Each line of the listing below that includes "import" must be copied.

▽

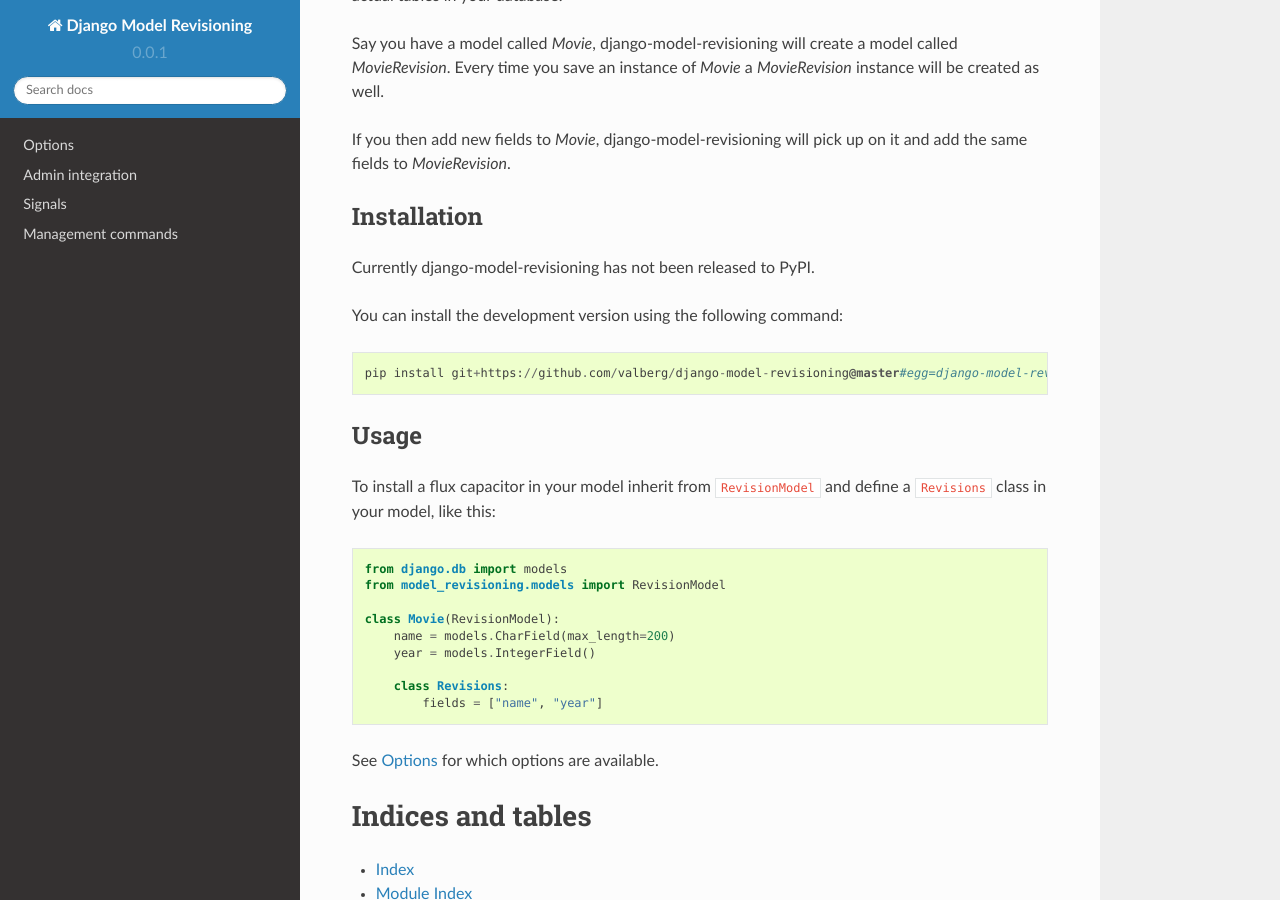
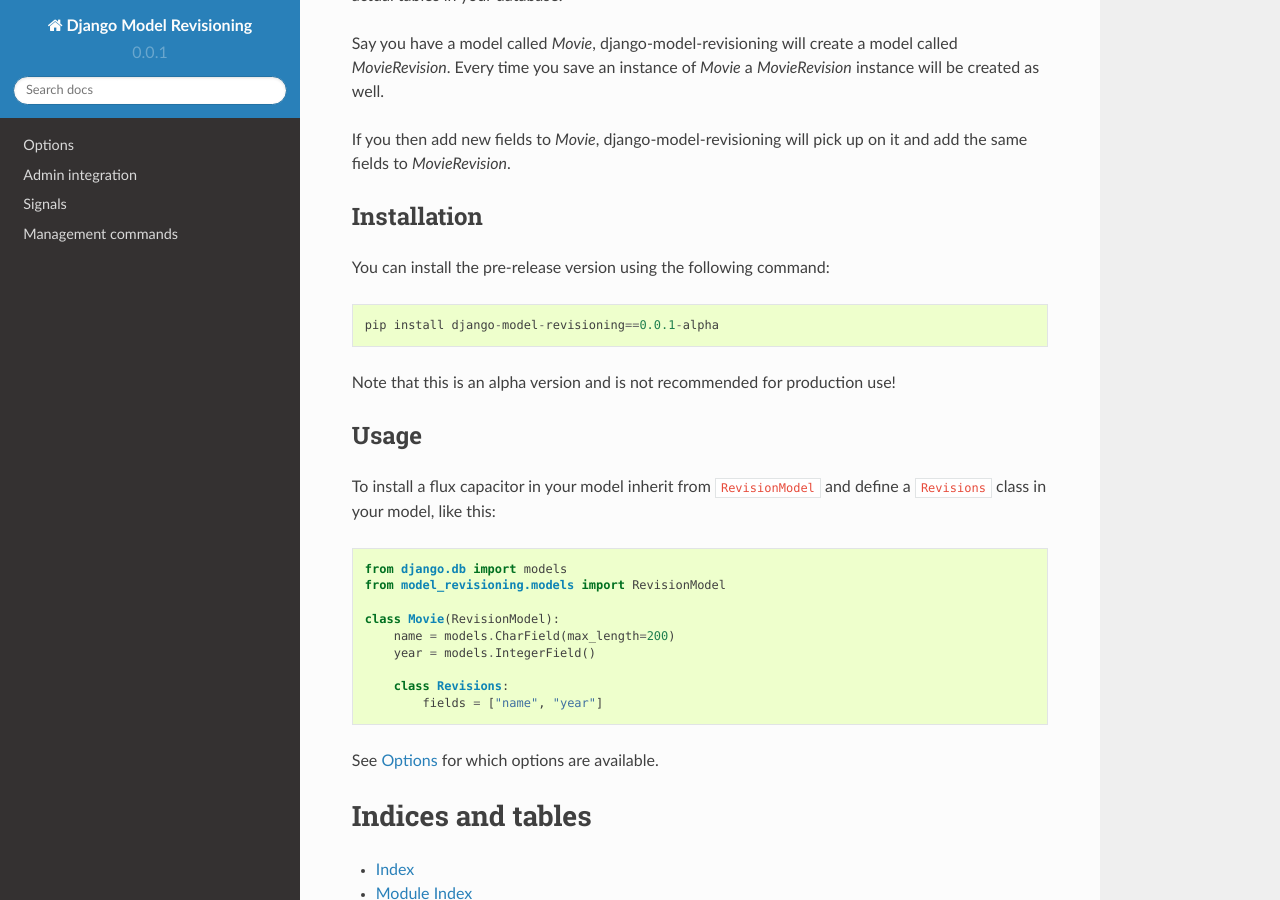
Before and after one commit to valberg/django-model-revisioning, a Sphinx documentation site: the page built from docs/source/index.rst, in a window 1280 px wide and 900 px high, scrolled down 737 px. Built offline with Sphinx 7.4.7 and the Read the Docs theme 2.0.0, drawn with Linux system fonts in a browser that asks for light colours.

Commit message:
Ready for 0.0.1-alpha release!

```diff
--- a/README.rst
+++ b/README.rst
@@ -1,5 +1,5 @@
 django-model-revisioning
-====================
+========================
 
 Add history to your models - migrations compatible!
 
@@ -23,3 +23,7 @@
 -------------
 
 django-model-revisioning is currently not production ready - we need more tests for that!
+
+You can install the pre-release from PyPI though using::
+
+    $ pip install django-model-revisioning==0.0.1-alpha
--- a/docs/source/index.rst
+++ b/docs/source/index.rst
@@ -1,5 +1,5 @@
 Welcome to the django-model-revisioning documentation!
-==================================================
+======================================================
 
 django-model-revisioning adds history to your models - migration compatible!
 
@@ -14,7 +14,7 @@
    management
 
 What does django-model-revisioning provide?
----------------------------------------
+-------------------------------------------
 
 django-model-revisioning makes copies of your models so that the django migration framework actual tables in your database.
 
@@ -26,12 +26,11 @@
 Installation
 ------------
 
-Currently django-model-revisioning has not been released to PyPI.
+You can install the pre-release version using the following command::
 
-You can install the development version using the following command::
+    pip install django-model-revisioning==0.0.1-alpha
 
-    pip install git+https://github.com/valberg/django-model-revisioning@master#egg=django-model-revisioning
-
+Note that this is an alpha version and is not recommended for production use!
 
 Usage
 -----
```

△
▽

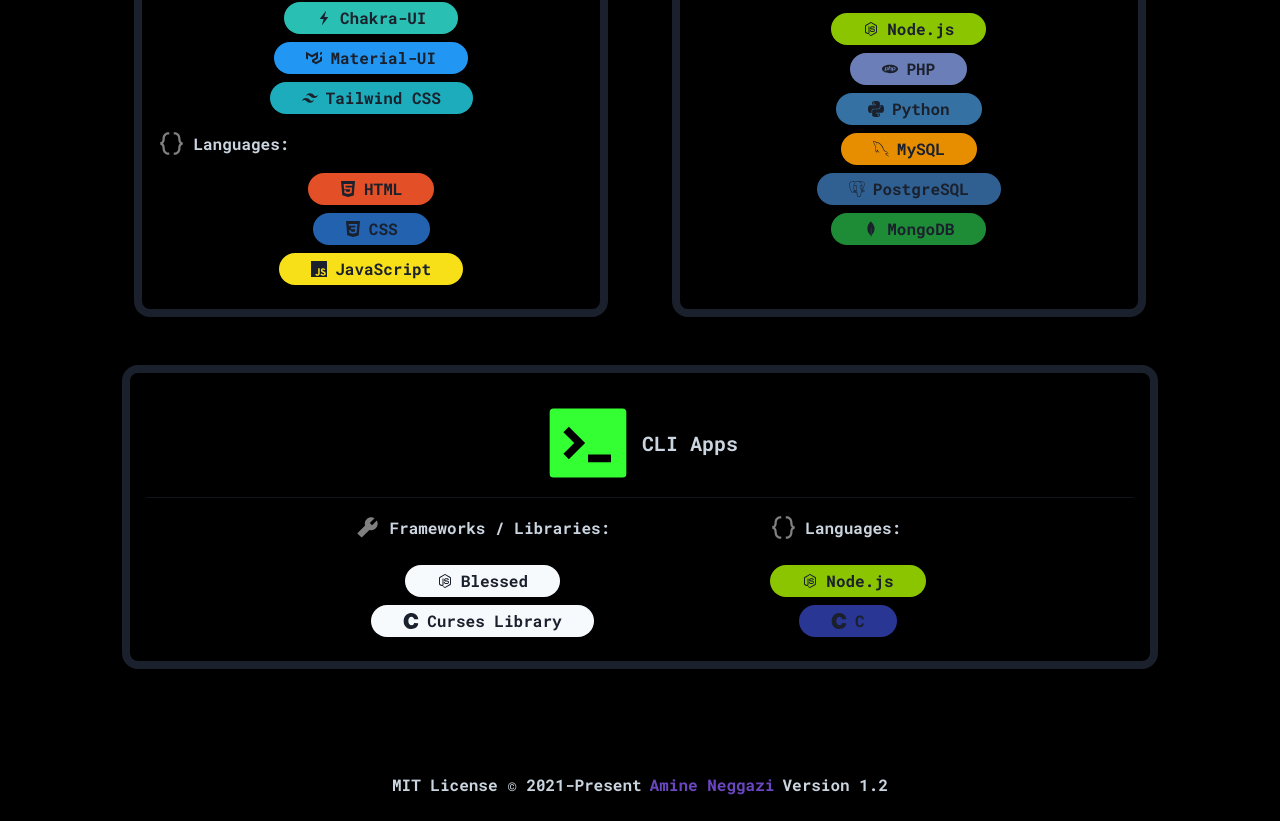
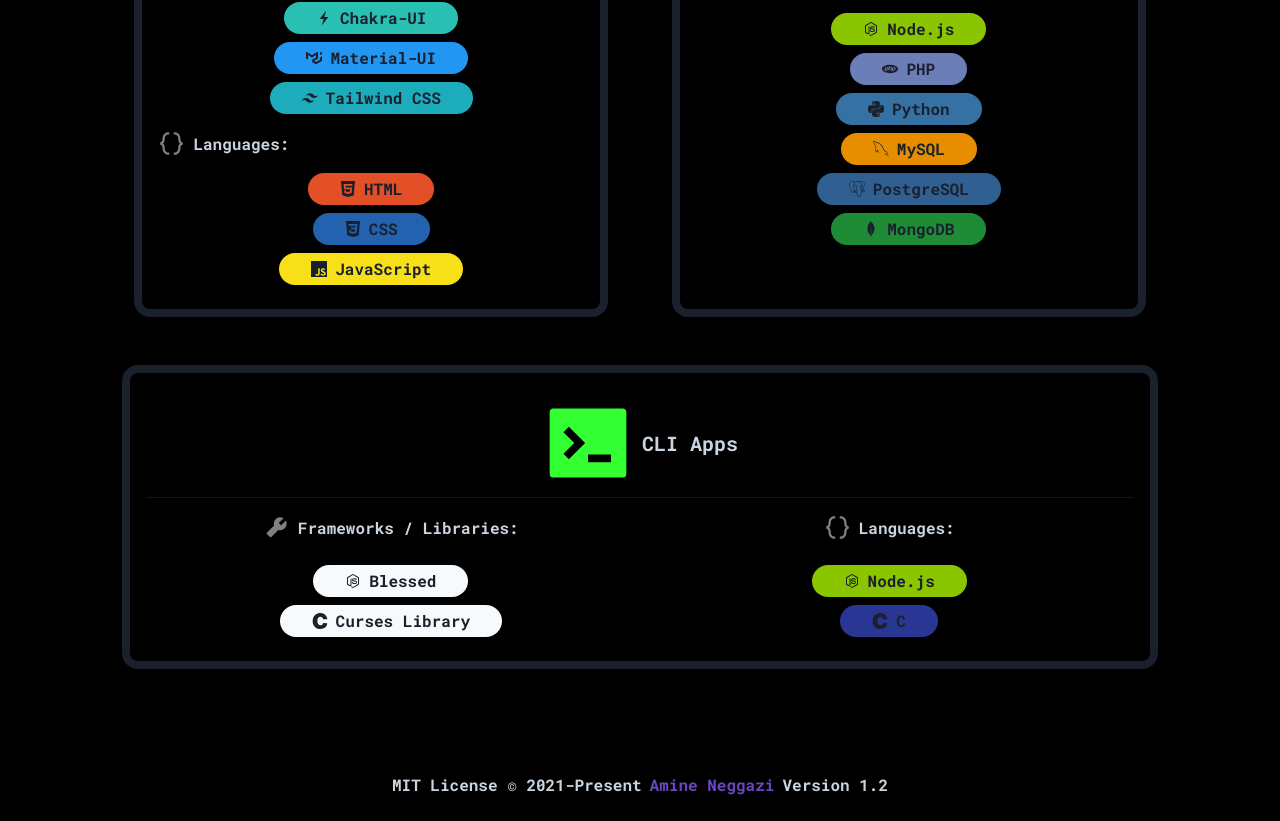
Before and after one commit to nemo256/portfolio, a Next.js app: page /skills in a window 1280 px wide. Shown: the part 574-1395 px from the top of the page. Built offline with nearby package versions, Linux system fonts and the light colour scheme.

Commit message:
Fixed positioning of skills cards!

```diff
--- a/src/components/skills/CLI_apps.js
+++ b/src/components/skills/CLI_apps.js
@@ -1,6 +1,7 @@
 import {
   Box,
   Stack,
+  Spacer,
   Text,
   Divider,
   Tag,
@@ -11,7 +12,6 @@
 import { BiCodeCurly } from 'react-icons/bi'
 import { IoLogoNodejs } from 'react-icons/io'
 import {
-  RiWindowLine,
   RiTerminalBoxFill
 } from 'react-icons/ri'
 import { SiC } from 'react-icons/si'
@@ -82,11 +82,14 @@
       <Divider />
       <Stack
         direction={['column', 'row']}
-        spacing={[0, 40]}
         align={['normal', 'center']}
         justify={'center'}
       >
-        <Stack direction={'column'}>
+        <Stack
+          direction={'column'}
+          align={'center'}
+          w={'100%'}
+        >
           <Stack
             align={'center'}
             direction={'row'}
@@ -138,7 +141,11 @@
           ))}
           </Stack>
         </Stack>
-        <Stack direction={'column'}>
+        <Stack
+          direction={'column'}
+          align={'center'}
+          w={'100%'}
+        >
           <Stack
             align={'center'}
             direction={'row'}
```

△

▶ _Result of the exercise_
 import {
 import { BiCodeCurly } from 'react-icons/bi'
 import { IoLogoNodejs } from 'react-icons/io'
 import {
 import { SiC } from 'react-icons/si'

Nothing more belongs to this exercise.